Tonya Dreher wanted to do something dramatic on behalf of Hope for Gus, the New Hampshire-based foundation inspired by her son, Gus, 14, who has Duchenne muscular dystrophy (DMD). In 2015, frustrated with her fundraising efforts on behalf of DMD research, she came up with the idea of Everest to End Duchenne.
“I was trying to think big, and it was the biggest mountain in the world,” Dreher said. “The next thing I knew, I was shouting it out over social media and then I couldn’t back down.”
Last November, thousands of miles away in Nepal, Dreher and seven others embarked on the foundation’s third Everest to End Duchenne trek. On Nov. 15, at an altitude of 17,500 feet above sea level, the six who made it all the way to base camp unfurled a flag with the names of 750 boys with Duchenne, including some who have died from the disease, as the wind whipped around them.
“I think it’s important to think about the discomfort that all of us have experienced at some point on the trip, and that’s probably very small compared to what our boys feel most of the time,” Dreher said in a video. “It’s a privilege and an honor to bring their names to base camp and to read them into the wind over the rooftops of the world.”
Getting to base camp wasn’t an easy accomplishment for the team, both logistically and physically.
Climbers had to raise their own money to cover airfare to Kathmandu, gear, and lodging for the 17-day trip.

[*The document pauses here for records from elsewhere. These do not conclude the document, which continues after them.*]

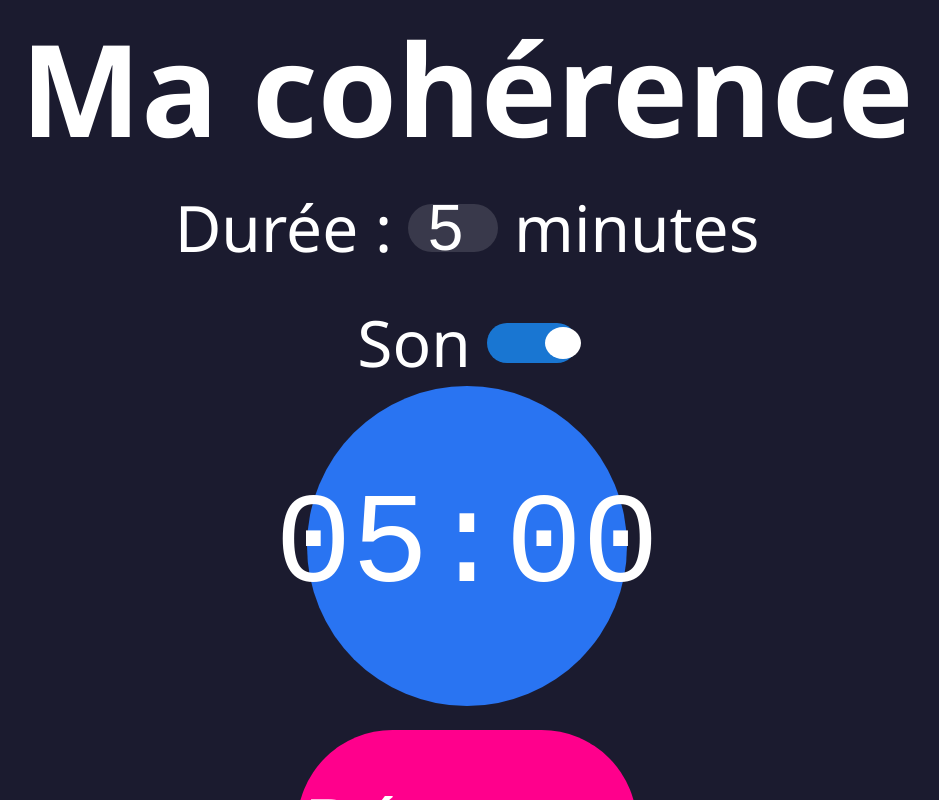
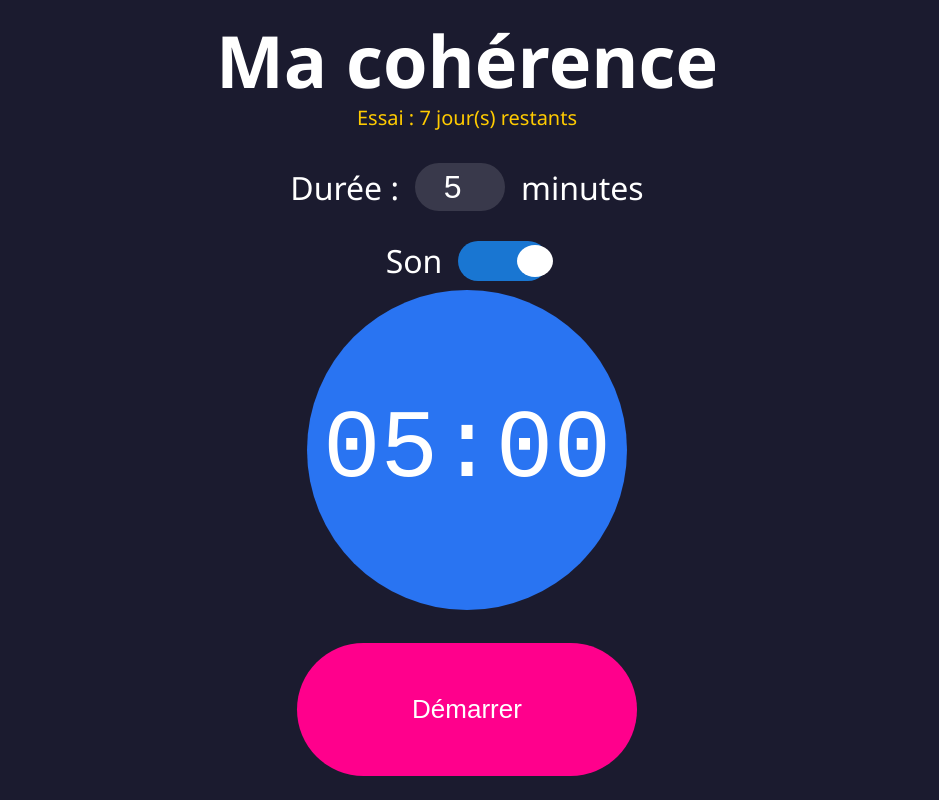
Before and after one commit to flomzo/coherence-pwa, a plain HTML site: page index.html in a window 1280 px wide. Shown: the whole page, without its empty margins (173-1112 px from the left). Drawn offline with Linux system fonts and the light colour scheme; no server answers.

Commit message:
Add files via upload

```diff
--- a/app.js
+++ b/app.js
@@ -24,20 +24,19 @@ function showTrial(){
   }
 }
 
-/* Audio Web API */
-let ctx, buf;
-(async()=>{
-  ctx=new (window.AudioContext||webkitAudioContext)();
-  buf=await ctx.decodeAudioData(await fetch('gong.wav').then(r=>r.arrayBuffer()));
-})();
+/* Audio via HTMLAudioElement (fiable PWA) */
+const gongAudio = new Audio('gong.wav');
+gongAudio.preload='auto';
 let soundOn=true;
 function updateSwitch(){ swBtn.setAttribute('aria-checked',soundOn);}
 swBtn.addEventListener('click',()=>{soundOn=!soundOn;updateSwitch();});
 swBtn.addEventListener('keydown',e=>{if(e.key===' '||e.key==='Enter'){e.preventDefault();soundOn=!soundOn;updateSwitch();}});
 function gong(){
-  if(!soundOn||!buf) return;
-  if(ctx.state==='suspended') ctx.resume();
-  const src=ctx.createBufferSource(); src.buffer=buf; src.connect(ctx.destination); src.start();
+  if(!soundOn) return;
+  try{
+    const a=gongAudio.cloneNode(); // évite couper le son précédent
+    a.play().catch(()=>{});
+  }catch{}
 }
 
 /* Breathing */
@@ -49,7 +48,7 @@ function exhale(){circle.style.transform='scale(1)';gong();exTO=setTimeout(inhal
 /* Countdown */
 let end,tick;
 const pad=n=>n<10?'0'+n:n;
-function clamp(v){return Math.max(1,Math.min(20,Math.round(isNaN(v)?5:v)));}
+const clamp=v=>Math.max(1,Math.min(20,Math.round(isNaN(v)?5:v)));
 function upd(reset=false){
   if(reset){const m=clamp(+input.value);cd.textContent=pad(m)+':00';return;}
   const d=end-Date.now();if(d<=0){stop();return;}
--- a/index.html
+++ b/index.html
@@ -3,38 +3,34 @@
 <head>
 <meta charset="utf-8">
 <meta name="viewport" content="width=device-width,initial-scale=1">
-<title>Cohérence cardiaque</title>
+<title>Ma cohérence</title>
 <link rel="manifest" href="manifest.json">
 <link rel="stylesheet" href="style.css">
 </head>
 <body>
 <header>
   <h1>Ma cohérence</h1>
-
+  <div id="trialBanner" class="trial-banner"></div>
   <div class="controls">
     <div class="duration-row">
-        <span class="dur-label">Durée :</span>
-        <input id="durationInput" type="number" min="1" max="20" step="1" value="5" aria-label="Durée en minutes">
-        <span class="unit">minutes</span>
+      <span>Durée :</span>
+      <input id="durationInput" type="number" value="5" min="1" max="20" step="1">
+      <span>minutes</span>
     </div>
-
     <div class="sound-row">
-        <span class="sound-label">Son</span>
-        <button id="soundToggle" class="switch" role="switch" aria-checked="true" tabindex="0" aria-label="Activer le son">
+      <span>Son</span>
+      <button id="soundToggle" class="switch" role="switch" aria-checked="true" tabindex="0">
         <span class="knob"></span>
       </button>
     </div>
   </div>
 </header>
-
 <main>
   <div id="circle"><span id="countdown" aria-live="polite">05:00</span></div>
 </main>
-
 <footer>
   <button id="toggle" class="primary-btn">Démarrer</button>
 </footer>
-
 <script src="app.js" defer></script>
 </body>
 </html>
--- a/style.css
+++ b/style.css
@@ -1,143 +1,20 @@
 *{box-sizing:border-box;margin:0;padding:0}
-
-/* base */
-html,body{
-  height:100%;
-  overflow:hidden;
-  font-family:'Segoe UI',sans-serif;
-  background:#1b1b2f;
-  color:#fff;
-}
-
-/* layout */
-body{
-  display:flex;
-  flex-direction:column;
-}
+html,body{height:100%;overflow:hidden;font-family:'Segoe UI',sans-serif;background:#1b1b2f;color:#fff}
+body{display:flex;flex-direction:column}
 header,footer{flex:0 0 auto}
 main{flex:1 0 auto;display:flex;justify-content:center;align-items:center;padding:0 16px}
-
-/* title */
-h1{
-  font-size:10vw;
-  line-height:1;
-  text-align:center;
-  margin-top:24px;
-}
-
-/* controls */
-.controls{
-  margin-top:32px;
-  display:flex;
-  flex-direction:column;
-  gap:28px;
-  align-items:center;
-}
-
-.duration-row,
-.sound-row{
-  display:flex;
-  align-items:center;
-  gap:16px;
-  font-size:5vw;
-}
-
-/* duration input */
-#durationInput{
-  width:15vw;max-width:90px;
-  height:9vw;max-height:48px;
-  border:none;border-radius:100px;
-  background:#ffffff22;
-  color:#fff;
-  text-align:center;
-  font-size:5vw;
-  outline:none;
-}
-#durationInput:focus{
-  outline:3px solid #ff008c;
-}
-
-/* switch */
-.switch{
-  position:relative;
-  width:18vw;max-width:90px;
-  height:9vw;max-height:40px;
-  background:#1976D2;
-  border:none;
-  border-radius:100px;
-  cursor:pointer;
-  transition:background .3s;
-}
+h1{font-size:clamp(32px,10vw,72px);line-height:1;text-align:center;margin-top:24px}
+.controls{margin-top:32px;display:flex;flex-direction:column;gap:28px;align-items:center}
+.duration-row,.sound-row{display:flex;align-items:center;gap:16px;font-size:clamp(20px,5vw,32px)}
+#durationInput{width:min(15vw,90px);height:min(9vw,48px);border:none;border-radius:100px;background:#ffffff22;color:#fff;text-align:center;font-size:clamp(20px,5vw,32px);outline:none}
+#durationInput:focus{outline:3px solid #ff008c}
+.switch{position:relative;width:min(18vw,90px);height:min(9vw,40px);background:#1976D2;border:none;border-radius:100px;cursor:pointer;transition:background .3s}
 .switch[aria-checked="false"]{background:#555}
-.knob{
-  position:absolute;
-  top:8%;
-  left:4%;
-  width:38%;
-  height:84%;
-  background:#fff;
-  border-radius:100%;
-  transition:transform .3s;
-}
-.switch[aria-checked="true"] .knob{
-  transform:translateX(100%);
-}
-
-/* circle */
-#circle{
-  width:min(60vw,40vh);
-  height:min(60vw,40vh);
-  border-radius:50%;
-  background:#2974f2;
-  display:flex;
-  justify-content:center;
-  align-items:center;
-  transition:transform 5s linear;
-}
-#countdown{
-  font-family:'Courier New',monospace;
-  font-size:10vw;
-}
-
-/* button */
-footer{
-  padding:24px 16px calc(24px + env(safe-area-inset-bottom));
-  display:flex;
-  justify-content:center;
-}
-.primary-btn{
-  width:80vw;max-width:340px;
-  padding:4vw 0;
-  border:none;
-  border-radius:100px;
-  background:#ff008c;
-  color:#fff;
-  font-size:6vw;
-}
-
-/* ---- Fix knob size & position ---- */
-.switch{
-  position:relative;
-  width:18vw;max-width:90px;
-  height:9vw;max-height:40px;
-  background:#1976D2;
-  border:none;
-  border-radius:100px;
-  cursor:pointer;
-  transition:background .3s;
-  flex-shrink:0;
-}
-.switch[aria-checked="false"]{background:#555;}
-.knob{
-  position:absolute;
-  top:10%;
-  left:5%;
-  width:40%;
-  height:80%;
-  background:#fff;
-  border-radius:100%;
-  transition:transform .3s;
-}
-.switch[aria-checked="true"] .knob{
-  transform:translateX(150%);
-}
+.knob{position:absolute;top:10%;left:5%;width:40%;height:80%;background:#fff;border-radius:100%;transition:transform .3s}
+.switch[aria-checked="true"] .knob{transform:translateX(150%)}
+#circle{width:min(60vw,40vh);height:min(60vw,40vh);border-radius:50%;background:#2974f2;display:flex;justify-content:center;align-items:center;transition:transform 5s linear}
+#countdown{font-family:'Courier New',monospace;font-size:clamp(32px,10vw,96px)}
+footer{padding:24px 16px calc(24px + env(safe-area-inset-bottom));display:flex;justify-content:center}
+.primary-btn{width:80vw;max-width:340px;padding:4vw 0;border:none;border-radius:100px;background:#ff008c;color:#fff;font-size:clamp(20px,6vw,26px)}
+.trial-banner{font-size:clamp(14px,4vw,20px);color:#ffcb00;margin-top:8px;text-align:center}
+.disabled{opacity:0.5;pointer-events:none}
```
Also changed, not shown: sw.js (+5 -15 lines), manifest.json. Lines whose indentation alone changed are shown as unchanged.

Corporate sponsors Full Circle International and Sarepta Therapeutics, along with organizational sponsors Parent Project Muscular Dystrophy (PPMD) and JB’s Keys, helped cover additional costs.
The team flew from Kathmandu to the small city of Lukla, where they began their 74-mile trek to base camp — an upward climb of 10 miles a day for two weeks. Along the way, they visited Buddhist monasteries, learned about Sherpa culture, and had two days of rest and acclimation.
Two climbers were unable to reach base camp because of altitude sickness. Dreher sprained her ankle four weeks before the trip, also adding to her difficulties. Yet she finished the trek despite her doctor’s apprehensions.
Other climbers included Dreher’s daughter Isabel, 18, and two other mother-child teams — Natalie Annis and Zane, 16, and Mindy Cameron and Ross, 23. Also on the team were Robin Lee, former executive director of the Muscular Dystrophy Family Foundation, and photographer Brock Reed.
Each team member has some kind of connection to Duchenne, “which makes a huge difference,” Dreher said.
Cameron, an Indiana resident whose youngest son, Cristopher, 18, has DMD, is also a carrier, which causes muscle weakness. In 2016, she was diagnosed with cardiomyopathy, and an MRI test showed some fibrosis (scarring). One year later, she had five episodes of irregular heartbeats.
“I’m not going to let this prevent me from going,” said Cameron, advocacy director for the Little Hercules Foundation.
Dreher said Cameron helped her get past her own adversity. “The fatigue that we experienced was nothing compared to what she did,” Dreher said.
In the last climb two years ago, Hope for Gus raised $100,000 for CRISPR/CAS9 research by molecular biologist Eric Olson, PhD. This year, the foundation allocated the $60,000 it raised from the trek toward expanding a Pentagon-funded cardiac initiative studying sudden death in Duchenne through PPMD.
The money will allow Elizabeth McNally, MD, PhD, a cardiologist and molecular geneticist at Northwestern University in Evanston, Illinois, to collect more data on heart rhythms in DMD with a loop recorder.
But collecting donations was only part of the trek’s objective; it was about honoring Duchenne patients as well.
“We were also taking these boys to a place that they could never possibly go themselves,” Cameron said.